Monday, January 12, 2015
Blake Eckard, Coyotes Kill for Fun
However, I have written some of my favorite music when asked to write for film. The Bed You Sleep In is still one of my best-self-loved works after all these years, in large part because I wanted to give Jon what he wanted, and in doing so an aspect of myself was revealed to me. But I still remember the chastening experience when the producer, Henry Rosenthal, shrugged his shoulders upon hearing the soundtrack and said "Well, Jon does like when the music doesn't really relate to the film." You know, while I was writing it I sure thought it did, and after he said it I realized he was right, but after now these many years, he is simply wrong, since the music and the film are just an old married couple, always seen together at their table at the diner on the corner, not necessarily talking, but still there day after day.

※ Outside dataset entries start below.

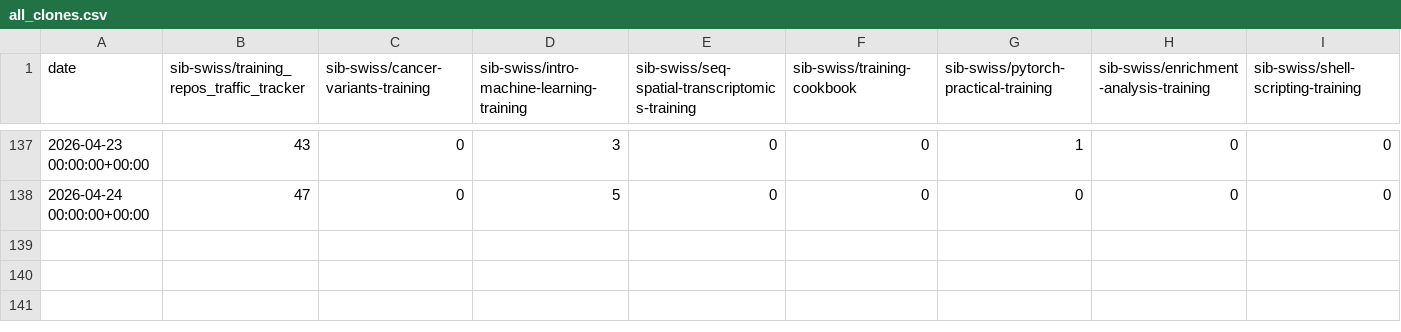
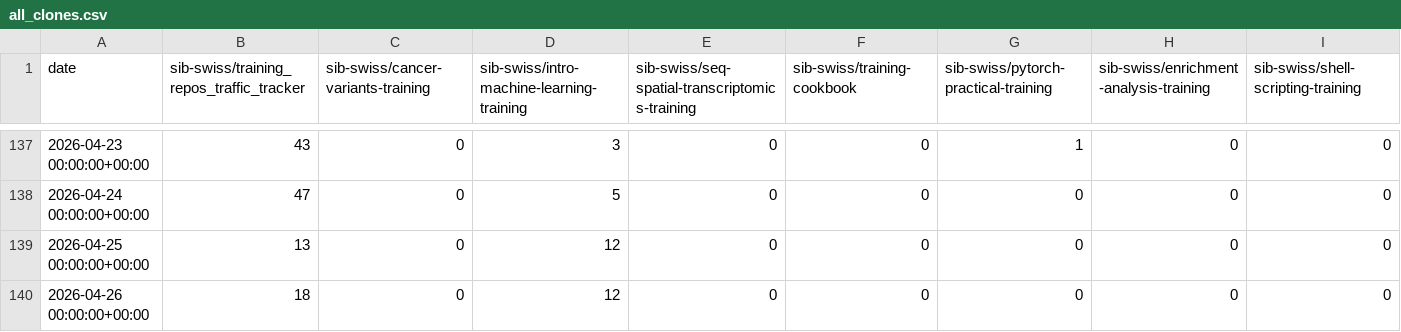
Before and after one commit to sib-swiss/training_repos_traffic_tracker, a CSV file: traffic/all_clones.csv, drawn as a sheet; only a part is shown, gaps mark what is left out; rows hold the shown columns only; the diff names each change by its address in the sheet, - before the commit and + after, or states it on an @@ line.

Commit message:
GitHub traffic

```diff
--- a/traffic/all_clones.csv
+++ b/traffic/all_clones.csv
+row 139: 2026-04-25 00:00:00+00:00 | 13 | 0 | 12 | 0 | 0 | 0 | 0 | 0
+row 140: 2026-04-26 00:00:00+00:00 | 18 | 0 | 12 | 0 | 0 | 0 | 0 | 0
```
Also changed, not shown: traffic/all_clones_unique.csv, traffic/all_views.csv, 3 other files.
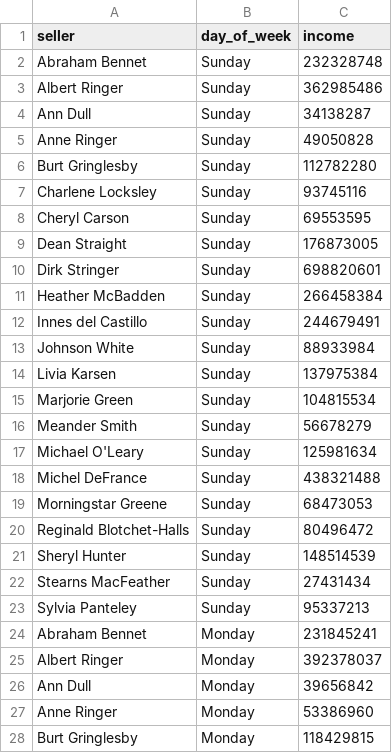
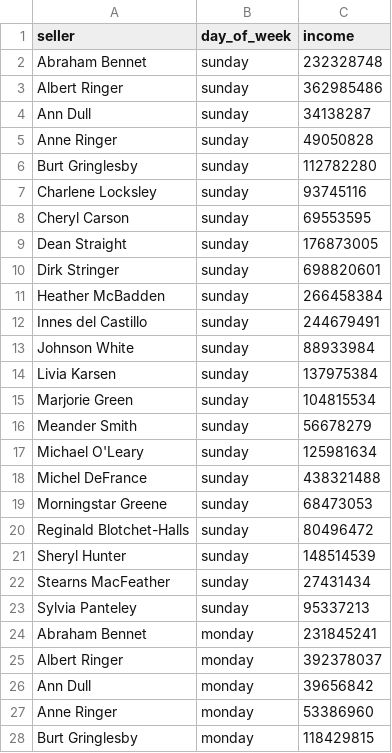
Before and after one commit to antonpa1/moscow-data-analyst-project-92, a CSV file: day_of_the_week_income.csv, drawn as a sheet; only a part is shown; the diff covers the shown part only.

```diff
--- a/day_of_the_week_income.csv
+++ b/day_of_the_week_income.csv
@@ -1,28 +1,28 @@
 "seller","day_of_week","income"
-Abraham Bennet,Sunday,232328748
-Albert Ringer,Sunday,362985486
-Ann Dull,Sunday,34138287
-Anne Ringer,Sunday,49050828
-Burt Gringlesby,Sunday,112782280
-Charlene Locksley,Sunday,93745116
-Cheryl Carson,Sunday,69553595
-Dean Straight,Sunday,176873005
-Dirk Stringer,Sunday,698820601
-Heather McBadden,Sunday,266458384
-Innes del Castillo,Sunday,244679491
-Johnson White,Sunday,88933984
-Livia Karsen,Sunday,137975384
-Marjorie Green,Sunday,104815534
-Meander Smith,Sunday,56678279
-Michael O'Leary,Sunday,125981634
-Michel DeFrance,Sunday,438321488
-Morningstar Greene,Sunday,68473053
-Reginald Blotchet-Halls,Sunday,80496472
-Sheryl Hunter,Sunday,148514539
-Stearns MacFeather,Sunday,27431434
-Sylvia Panteley,Sunday,95337213
-Abraham Bennet,Monday,231845241
-Albert Ringer,Monday,392378037
-Ann Dull,Monday,39656842
-Anne Ringer,Monday,53386960
-Burt Gringlesby,Monday,118429815
+Abraham Bennet,sunday,232328748
+Albert Ringer,sunday,362985486
+Ann Dull,sunday,34138287
+Anne Ringer,sunday,49050828
+Burt Gringlesby,sunday,112782280
+Charlene Locksley,sunday,93745116
+Cheryl Carson,sunday,69553595
+Dean Straight,sunday,176873005
+Dirk Stringer,sunday,698820601
+Heather McBadden,sunday,266458384
+Innes del Castillo,sunday,244679491
+Johnson White,sunday,88933984
+Livia Karsen,sunday,137975384
+Marjorie Green,sunday,104815534
+Meander Smith,sunday,56678279
+Michael O'Leary,sunday,125981634
+Michel DeFrance,sunday,438321488
+Morningstar Greene,sunday,68473053
+Reginald Blotchet-Halls,sunday,80496472
+Sheryl Hunter,sunday,148514539
+Stearns MacFeather,sunday,27431434
+Sylvia Panteley,sunday,95337213
+Abraham Bennet,monday,231845241
+Albert Ringer,monday,392378037
+Ann Dull,monday,39656842
+Anne Ringer,monday,53386960
+Burt Gringlesby,monday,118429815
```
Also changed, not shown: 127 edited cells elsewhere in this file, 1 other file.
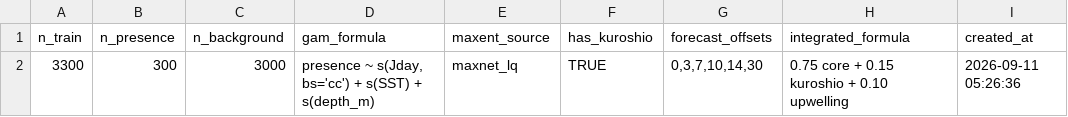
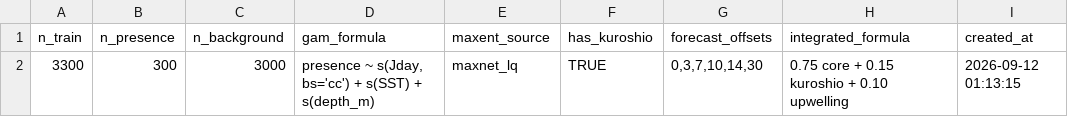
Before and after one commit to IK5258/kochi-whale-shark-risk-monitor, a CSV file: outputs/model_metrics.csv, drawn as a sheet.

```diff
--- a/outputs/model_metrics.csv
+++ b/outputs/model_metrics.csv
@@ -1,2 +1,2 @@
 n_train,n_presence,n_background,gam_formula,maxent_source,has_kuroshio,forecast_offsets,integrated_formula,created_at
-3300,300,3000,"presence ~ s(Jday, bs='cc') + s(SST) + s(depth_m)",maxnet_lq,TRUE,"0,3,7,10,14,30",0.75 core + 0.15 kuroshio + 0.10 upwelling,2026-09-11 05:26:36
+3300,300,3000,"presence ~ s(Jday, bs='cc') + s(SST) + s(depth_m)",maxnet_lq,TRUE,"0,3,7,10,14,30",0.75 core + 0.15 kuroshio + 0.10 upwelling,2026-09-12 01:13:15
```
Also changed, not shown: outputs/current_env.csv, outputs/forecast_env.csv, 3 other files.
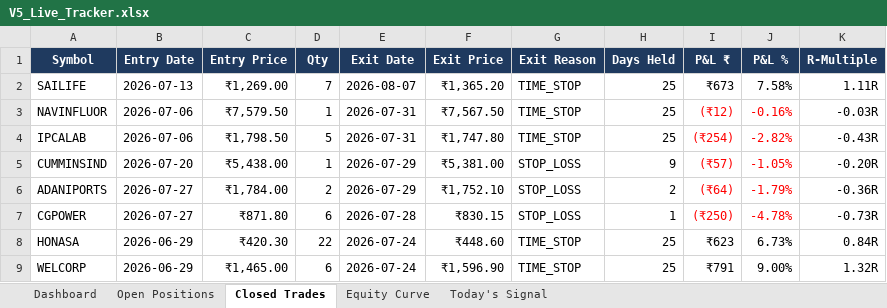
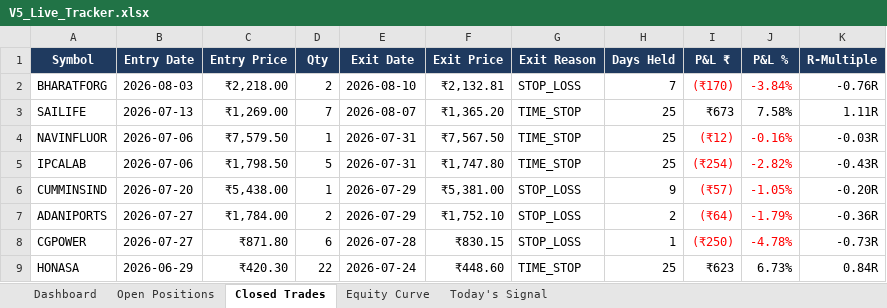
Before and after one commit to shubhamkrpal3-web/v5-stockpicker, an Excel workbook: V5_Live_Tracker.xlsx, sheet Closed Trades, drawn as a sheet; only a part is shown; the shorter side is filled out with more unchanged rows; values as stored, in another font and other column widths than the file's, no borders; conditional formats not drawn; the diff names each change by its address in the sheet, - before the commit and + after, or states it on an @@ line.

```diff
--- a/V5_Live_Tracker.xlsx (sheet Closed Trades)
+++ b/V5_Live_Tracker.xlsx (sheet Closed Trades)
+row 2: BHARATFORG | 2026-08-03 | ₹2,218.00 | 2 | 2026-08-10 | ₹2,132.81 | STOP_LOSS | 7 | (₹170) | -3.84% | -0.76R
```
Also changed, not shown: sheet Today's Signal, sheet Open Positions, sheet Dashboard, sheet Equity Curve, 12 other files.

I've thought that, given the importance of choosing the right partners in sound and vision, what makes more sense, and what is way better for my apoplexic health, is when the filmmaker either (1) writes the music themselves, or (2) simply takes some music that has already flowed into the channels of their psyche and uses it. Like paper-clips, one might think there is enough shit-tons out there already that you don't need to make any more, but I suppose there's always one more bit of divine harmony left to be mined from the heavenly vein of sound as yet unheard.
And so, I just finished writing some music for another of Blake Eckard's movies, the first being the grim Bubba Moon Face and the current one, his newest even grimmer and more frightening Coyotes Kill for Fun. The fright in this movie is the fear we have when we face a world that doesn't care about us at all, that tells us whether we live nor die is no matter. The sociopathic lead blows through the action leaving many dead, and maybe it is just for fun, or maybe it's just because of nothing at all. And, best for me is that I had to only fill in a few parts, as Blake used mostly existing music of mine, in particular the Second Mordake Suite and In the Stomachs of Fleas (with Pete von Petrin), which both find their way to being a little scarier.